Problem: Set out the records again, keeping every word as it is.

Supplied records:

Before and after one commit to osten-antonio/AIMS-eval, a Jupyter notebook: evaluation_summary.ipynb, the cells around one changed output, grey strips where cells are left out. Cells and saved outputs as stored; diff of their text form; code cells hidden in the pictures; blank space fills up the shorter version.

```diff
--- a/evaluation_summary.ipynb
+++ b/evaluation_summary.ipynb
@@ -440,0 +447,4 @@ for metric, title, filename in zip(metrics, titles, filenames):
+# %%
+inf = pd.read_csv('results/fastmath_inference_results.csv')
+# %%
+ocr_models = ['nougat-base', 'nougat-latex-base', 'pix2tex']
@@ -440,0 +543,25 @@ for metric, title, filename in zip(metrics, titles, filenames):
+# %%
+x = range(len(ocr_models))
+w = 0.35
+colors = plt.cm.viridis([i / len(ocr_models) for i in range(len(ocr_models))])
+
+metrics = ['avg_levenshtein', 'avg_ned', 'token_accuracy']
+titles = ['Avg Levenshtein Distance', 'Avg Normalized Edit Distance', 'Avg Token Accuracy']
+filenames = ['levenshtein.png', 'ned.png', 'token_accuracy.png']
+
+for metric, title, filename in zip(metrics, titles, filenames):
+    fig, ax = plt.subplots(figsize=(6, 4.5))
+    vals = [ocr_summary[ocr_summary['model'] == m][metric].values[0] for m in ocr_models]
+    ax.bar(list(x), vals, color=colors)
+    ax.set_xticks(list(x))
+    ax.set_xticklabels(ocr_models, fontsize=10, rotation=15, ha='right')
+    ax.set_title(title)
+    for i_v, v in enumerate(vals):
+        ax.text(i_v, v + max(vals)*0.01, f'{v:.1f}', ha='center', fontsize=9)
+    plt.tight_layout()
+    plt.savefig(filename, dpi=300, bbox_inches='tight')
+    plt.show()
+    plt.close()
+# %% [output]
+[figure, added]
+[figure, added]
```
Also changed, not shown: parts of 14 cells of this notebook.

Task result:
Before and after one commit to osten-antonio/AIMS-eval, a Jupyter notebook: evaluation_summary.ipynb, the cells around one changed output, grey strips where cells are left out. Cells and saved outputs as stored; diff of their text form; code cells hidden in the pictures; blank space fills up the shorter version.

```diff
--- a/evaluation_summary.ipynb
+++ b/evaluation_summary.ipynb
@@ -440,0 +447,4 @@ for metric, title, filename in zip(metrics, titles, filenames):
+# %%
+inf = pd.read_csv('results/fastmath_inference_results.csv')
+# %%
+ocr_models = ['nougat-base', 'nougat-latex-base', 'pix2tex']
@@ -440,0 +543,25 @@ for metric, title, filename in zip(metrics, titles, filenames):
+# %%
+x = range(len(ocr_models))
+w = 0.35
+colors = plt.cm.viridis([i / len(ocr_models) for i in range(len(ocr_models))])
+
+metrics = ['avg_levenshtein', 'avg_ned', 'token_accuracy']
+titles = ['Avg Levenshtein Distance', 'Avg Normalized Edit Distance', 'Avg Token Accuracy']
+filenames = ['levenshtein.png', 'ned.png', 'token_accuracy.png']
+
+for metric, title, filename in zip(metrics, titles, filenames):
+    fig, ax = plt.subplots(figsize=(6, 4.5))
+    vals = [ocr_summary[ocr_summary['model'] == m][metric].values[0] for m in ocr_models]
+    ax.bar(list(x), vals, color=colors)
+    ax.set_xticks(list(x))
+    ax.set_xticklabels(ocr_models, fontsize=10, rotation=15, ha='right')
+    ax.set_title(title)
+    for i_v, v in enumerate(vals):
+        ax.text(i_v, v + max(vals)*0.01, f'{v:.1f}', ha='center', fontsize=9)
+    plt.tight_layout()
+    plt.savefig(filename, dpi=300, bbox_inches='tight')
+    plt.show()
+    plt.close()
+# %% [output]
+[figure, added]
+[figure, added]
```
Also changed, not shown: parts of 14 cells of this notebook.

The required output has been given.